Required work — How many of the lines below contain the word "strips"? Only the number is wanted.

Exercise inputs —
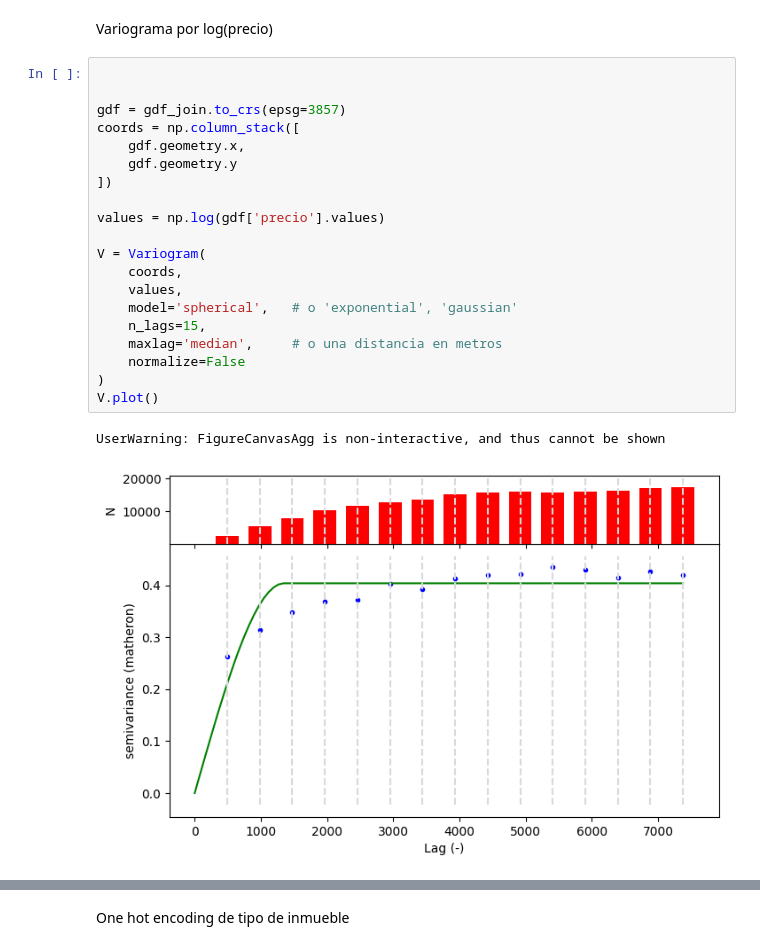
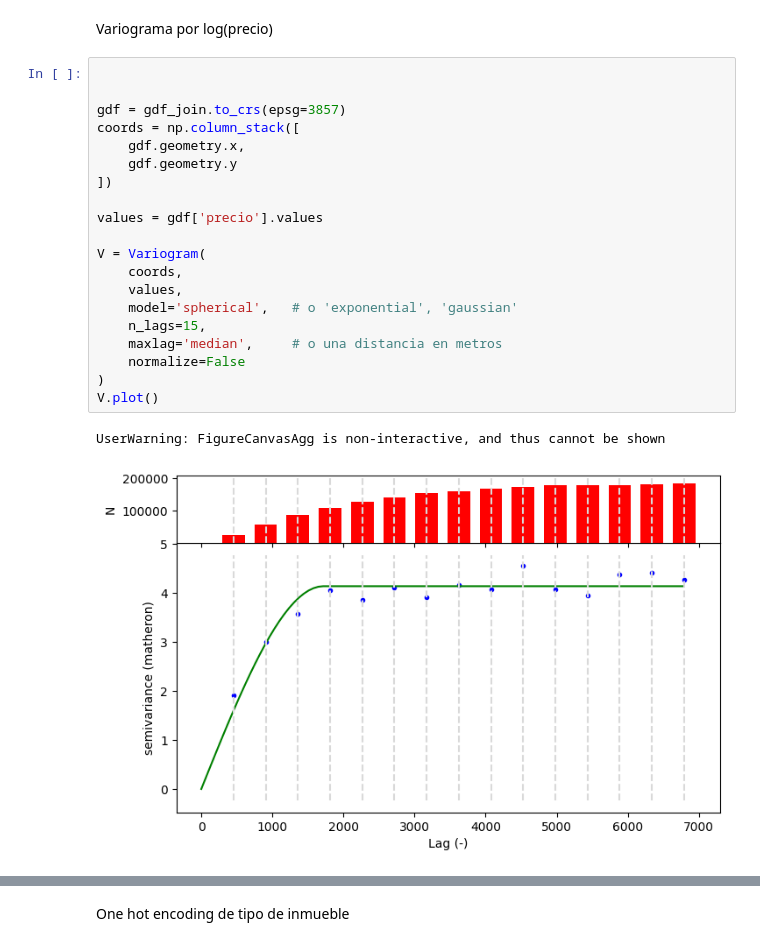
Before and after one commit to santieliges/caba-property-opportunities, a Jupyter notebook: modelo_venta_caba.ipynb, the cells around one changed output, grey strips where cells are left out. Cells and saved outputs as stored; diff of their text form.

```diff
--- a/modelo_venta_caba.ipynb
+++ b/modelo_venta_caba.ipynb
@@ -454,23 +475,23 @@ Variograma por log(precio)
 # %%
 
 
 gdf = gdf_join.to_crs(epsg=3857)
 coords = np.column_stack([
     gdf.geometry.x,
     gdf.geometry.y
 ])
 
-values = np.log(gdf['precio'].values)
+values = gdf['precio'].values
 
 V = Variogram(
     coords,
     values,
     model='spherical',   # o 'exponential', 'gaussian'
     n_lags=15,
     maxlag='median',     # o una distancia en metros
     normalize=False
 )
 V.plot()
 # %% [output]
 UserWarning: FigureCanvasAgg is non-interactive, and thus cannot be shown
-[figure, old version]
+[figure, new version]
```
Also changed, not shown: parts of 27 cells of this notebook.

==

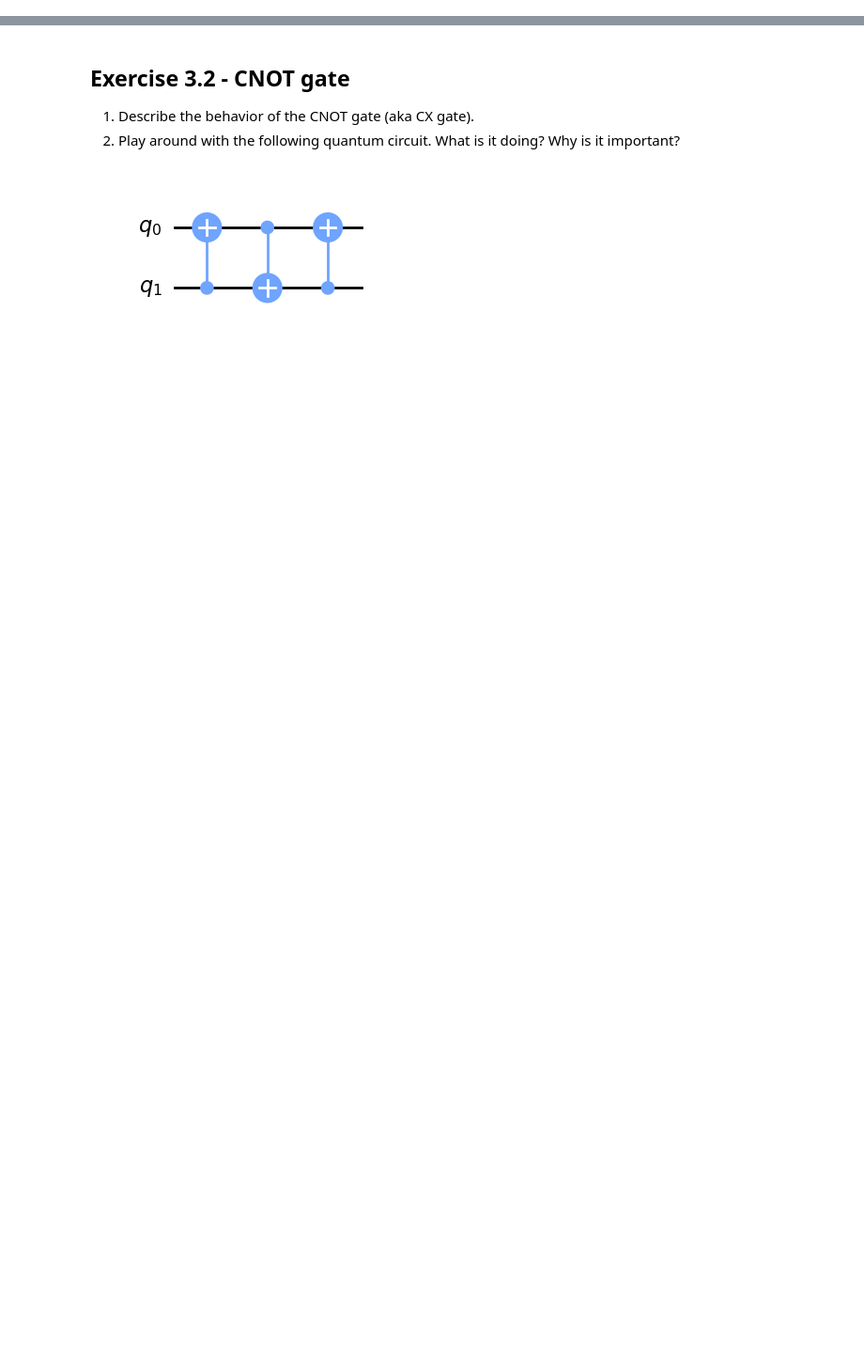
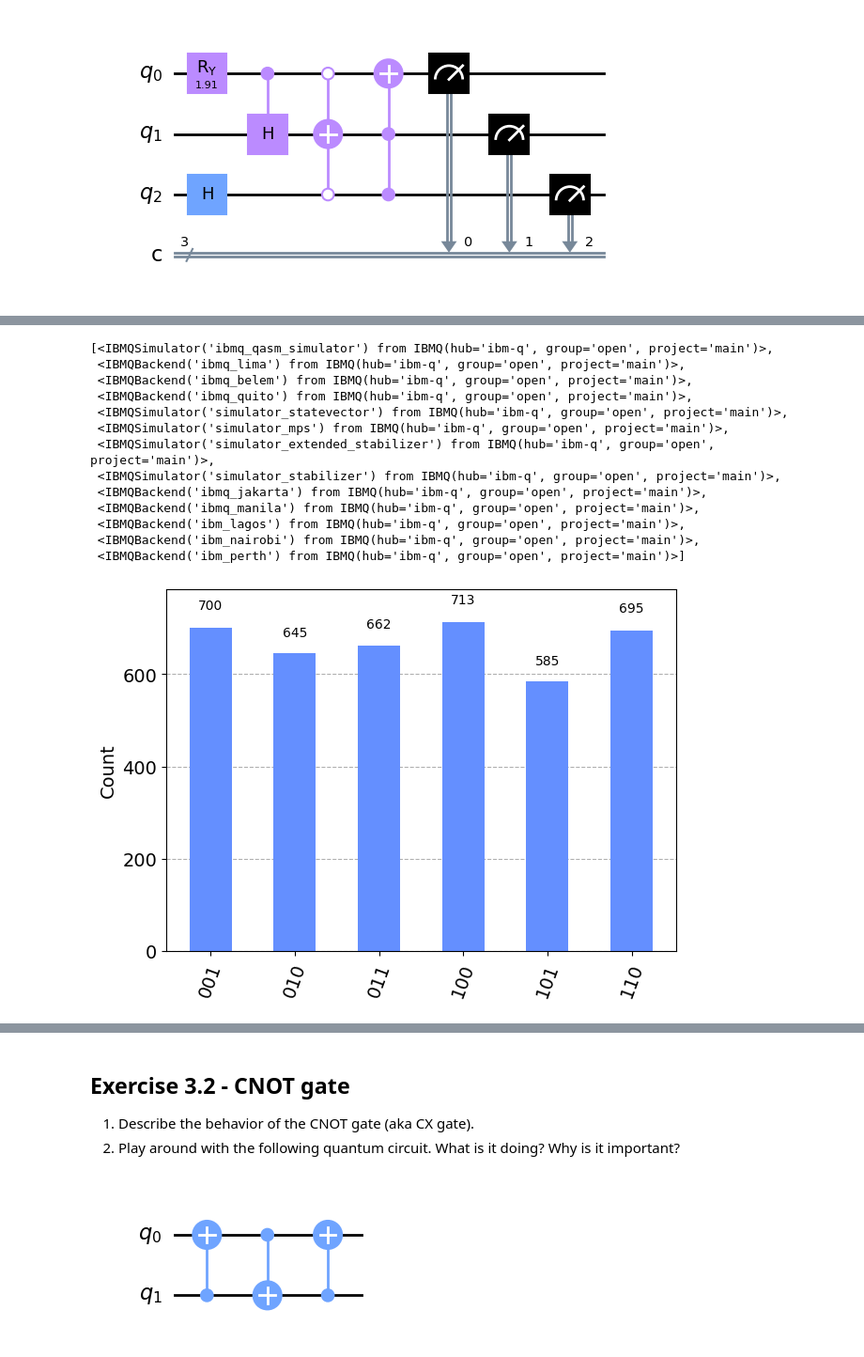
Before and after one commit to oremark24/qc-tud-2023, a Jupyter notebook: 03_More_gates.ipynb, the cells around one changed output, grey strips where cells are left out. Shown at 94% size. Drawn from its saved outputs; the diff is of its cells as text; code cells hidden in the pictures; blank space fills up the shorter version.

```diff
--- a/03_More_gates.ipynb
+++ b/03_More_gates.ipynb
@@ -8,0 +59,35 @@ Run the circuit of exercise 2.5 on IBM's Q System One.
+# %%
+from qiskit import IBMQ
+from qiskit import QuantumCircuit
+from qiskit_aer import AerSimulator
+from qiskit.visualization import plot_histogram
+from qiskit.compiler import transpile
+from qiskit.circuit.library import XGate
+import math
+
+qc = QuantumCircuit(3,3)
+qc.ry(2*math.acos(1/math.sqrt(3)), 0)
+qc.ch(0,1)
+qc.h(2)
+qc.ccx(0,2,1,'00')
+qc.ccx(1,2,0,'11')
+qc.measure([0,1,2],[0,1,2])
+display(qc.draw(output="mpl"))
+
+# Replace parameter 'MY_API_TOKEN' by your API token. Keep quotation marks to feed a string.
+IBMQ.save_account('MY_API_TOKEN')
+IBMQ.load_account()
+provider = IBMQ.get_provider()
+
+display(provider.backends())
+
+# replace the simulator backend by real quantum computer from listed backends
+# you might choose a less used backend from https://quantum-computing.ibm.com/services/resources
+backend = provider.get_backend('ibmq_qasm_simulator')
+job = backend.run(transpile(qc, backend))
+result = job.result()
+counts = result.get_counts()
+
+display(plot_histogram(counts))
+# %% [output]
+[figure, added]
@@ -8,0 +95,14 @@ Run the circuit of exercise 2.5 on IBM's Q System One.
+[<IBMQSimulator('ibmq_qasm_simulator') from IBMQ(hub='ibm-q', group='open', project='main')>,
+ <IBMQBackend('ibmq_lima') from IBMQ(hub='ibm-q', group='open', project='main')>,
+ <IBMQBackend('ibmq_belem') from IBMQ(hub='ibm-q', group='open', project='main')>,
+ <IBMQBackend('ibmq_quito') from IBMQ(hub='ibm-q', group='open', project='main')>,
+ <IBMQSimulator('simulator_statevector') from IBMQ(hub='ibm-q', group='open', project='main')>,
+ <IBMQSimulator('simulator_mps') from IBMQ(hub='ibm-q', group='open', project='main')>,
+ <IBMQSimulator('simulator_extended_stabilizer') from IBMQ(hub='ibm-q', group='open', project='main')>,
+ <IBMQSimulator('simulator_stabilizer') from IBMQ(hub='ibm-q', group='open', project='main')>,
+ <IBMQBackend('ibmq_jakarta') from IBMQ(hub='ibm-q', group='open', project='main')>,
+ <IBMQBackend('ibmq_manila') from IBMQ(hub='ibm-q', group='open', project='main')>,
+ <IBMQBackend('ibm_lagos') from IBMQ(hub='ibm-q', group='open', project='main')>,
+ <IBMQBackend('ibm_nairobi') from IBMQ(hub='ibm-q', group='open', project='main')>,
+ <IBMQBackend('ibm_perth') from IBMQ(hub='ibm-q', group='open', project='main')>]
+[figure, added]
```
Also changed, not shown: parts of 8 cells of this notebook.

Written solution — 2